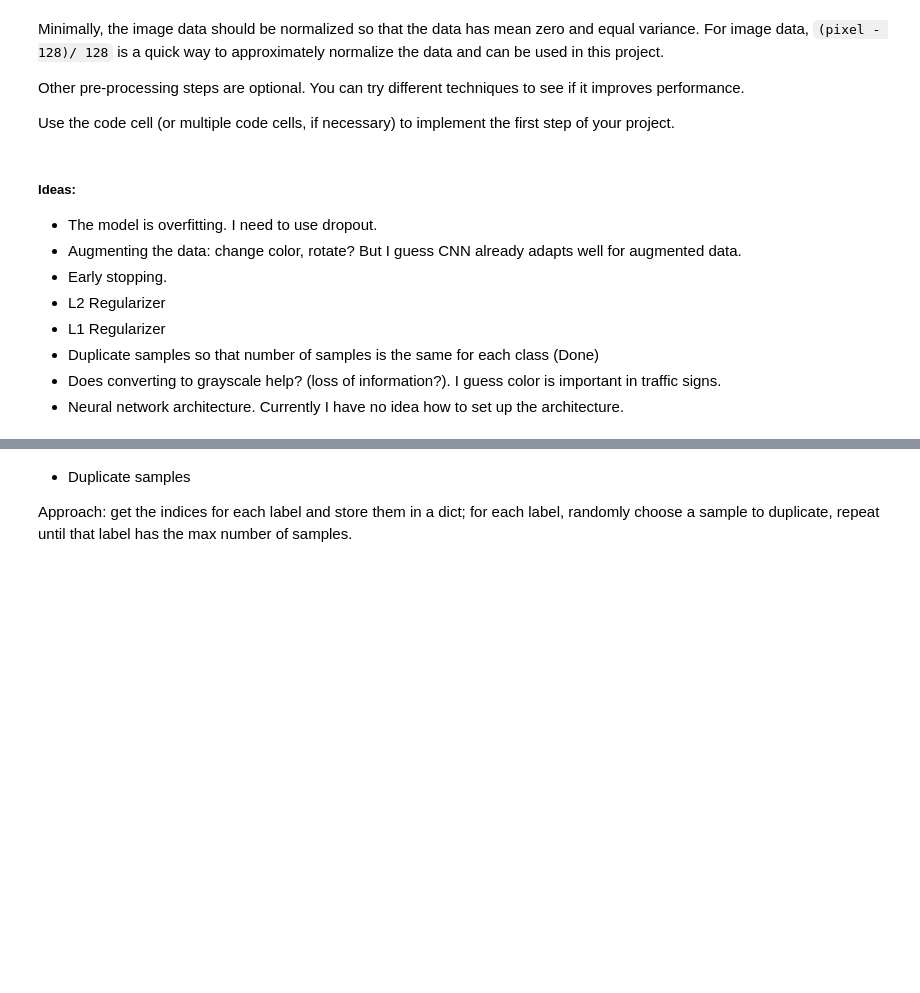
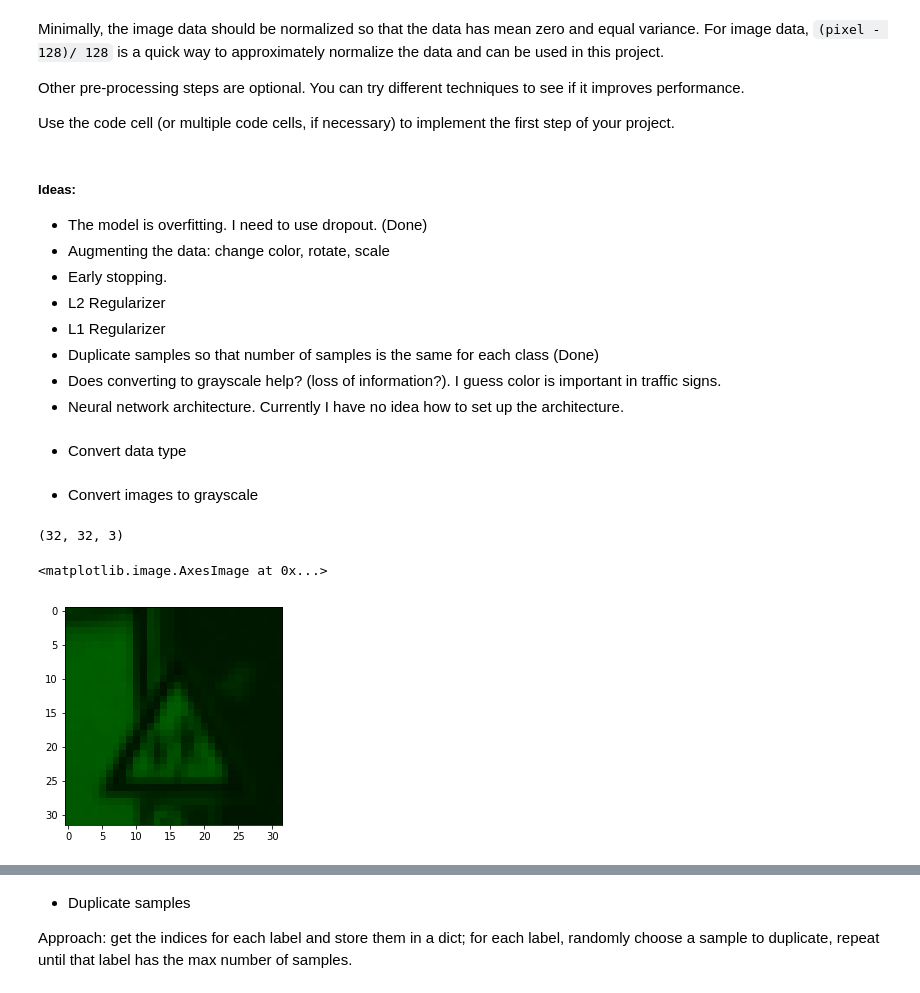
Before and after one commit to trimcao/sdcnd-p2-traffic-signs-classifier, a Jupyter notebook: Traffic_Sign_Classifier.ipynb, the cells around one changed output, grey strips where cells are left out. Drawn from its saved outputs; the diff is of its cells as text; code cells hidden in the pictures; blank space fills up the shorter version.

```diff
--- a/Traffic_Sign_Classifier.ipynb
+++ b/Traffic_Sign_Classifier.ipynb
@@ -143,8 +143,8 @@ Other pre-processing steps are optional. You can try different techniques to see
 Use the code cell (or multiple code cells, if necessary) to implement the first step of your project.
 # %% [markdown]
 ##### Ideas:
-- The model is overfitting. I need to use dropout.
-- Augmenting the data: change color, rotate? But I guess CNN already adapts well for augmented data.
+- The model is overfitting. I need to use dropout. (Done)
+- Augmenting the data: change color, rotate, scale
 - Early stopping.
 - L2 Regularizer
 - L1 Regularizer
@@ -155,0 +157,2 @@ import numpy as np
+# %% [markdown]
+- Convert data type
@@ -155,0 +163,14 @@ import numpy as np
+# %% [markdown]
+- Convert images to grayscale
+# %%
+# test display a single channel from an image
+sample = train['features'][27100]
+print(sample.shape)
+single_color = sample.copy()  # Duplicate image
+single_color[:, :, 0] = 0    # Zero out contribution from green
+single_color[:, :, 2] = 0    # Zero out contribution from blue
+plt.imshow(single_color)
+# %% [output]
+(32, 32, 3)
+<matplotlib.image.AxesImage at 0x...>
+[figure, added]
```
Also changed, not shown: parts of 20 cells of this notebook, 1 other file.
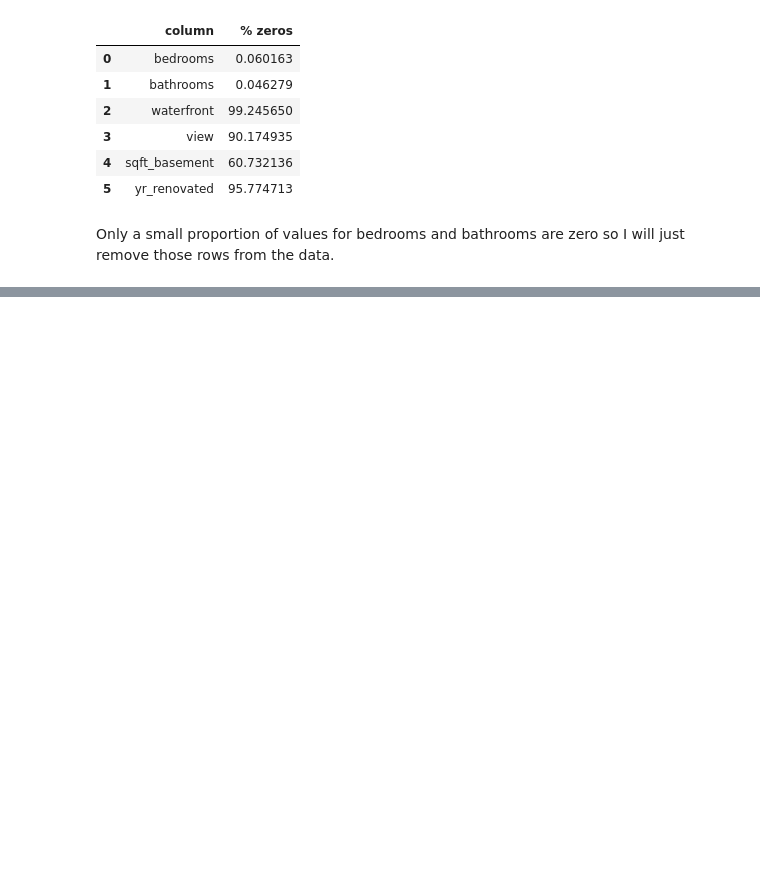
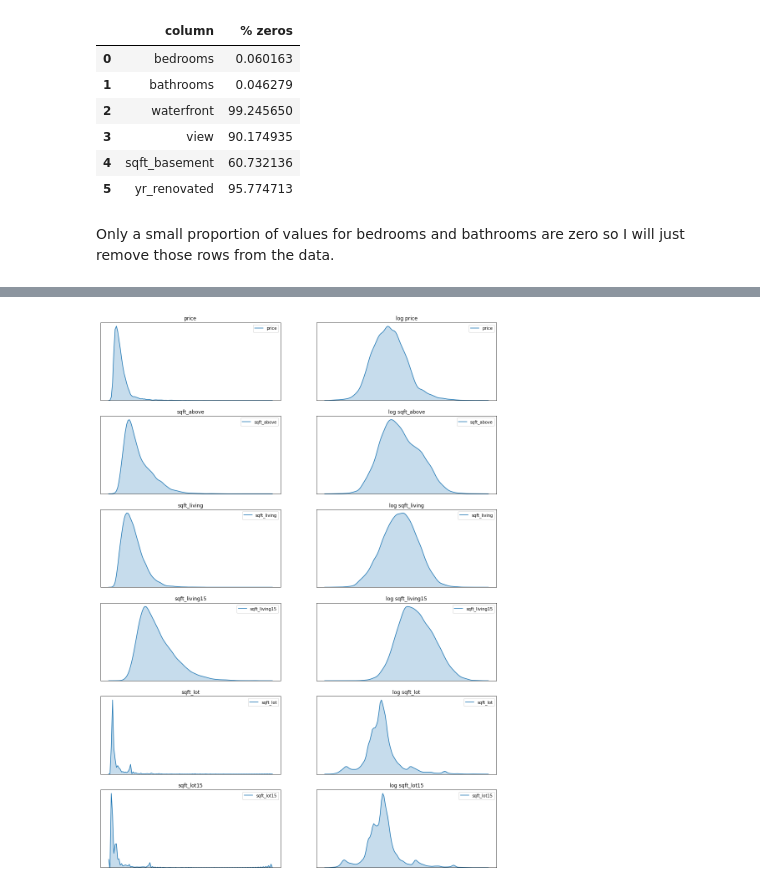
Before and after one commit to georgewillben/King_County_House_Prices, a Jupyter notebook: 3 - Data Cleaning.ipynb, the cells around one changed output, grey strips where cells are left out. Saved outputs shown, nothing was run; the diff lists cells and outputs as text; code cells hidden in the pictures; blank space fills up the shorter version.

```diff
--- a/3 - Data Cleaning.ipynb
+++ b/3 - Data Cleaning.ipynb
@@ -155,0 +175,29 @@ df = df[df["bathrooms"] != 0]
+# %%
+# generate subplots
+fig, axes = plt.subplots(6, 2, figsize=(17, 24))
+
+# loop over the list of columns recorded
+for i, col in enumerate(cols_to_log):
+
+    # create 2 axes one for the original
+    # and one for the log transformed column
+    ax1 = axes[i, 0]
+    ax2 = axes[i, 1]
+
+    # create a kde plot for the original column
+    ax1.set_title(col)
+    sns.kdeplot(df[col], ax=ax1, shade=True)
+    ax1.set_xticks([])
+    ax1.set_yticks([])
+
+    # create a kde plot for the log transformed column
+    ax2.set_title("log " + col)
+    log_col = np.log(df[col])     # apply log transformation
+    sns.kdeplot(log_col, ax=ax2, shade=True)
+    ax2.set_xticks([])
+    ax2.set_yticks([])
+
+# display all plots
+plt.show()
+# %% [output]
+[figure, added]
```
Also changed, not shown: parts of 22 cells of this notebook, 1 other file.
---*---
■ Goal of the exercise ■
Look over the material above and show each line where "import" appears.

■ Expected answer ■
@@ -155,0 +157,2 @@ import numpy as np
@@ -155,0 +163,14 @@ import numpy as np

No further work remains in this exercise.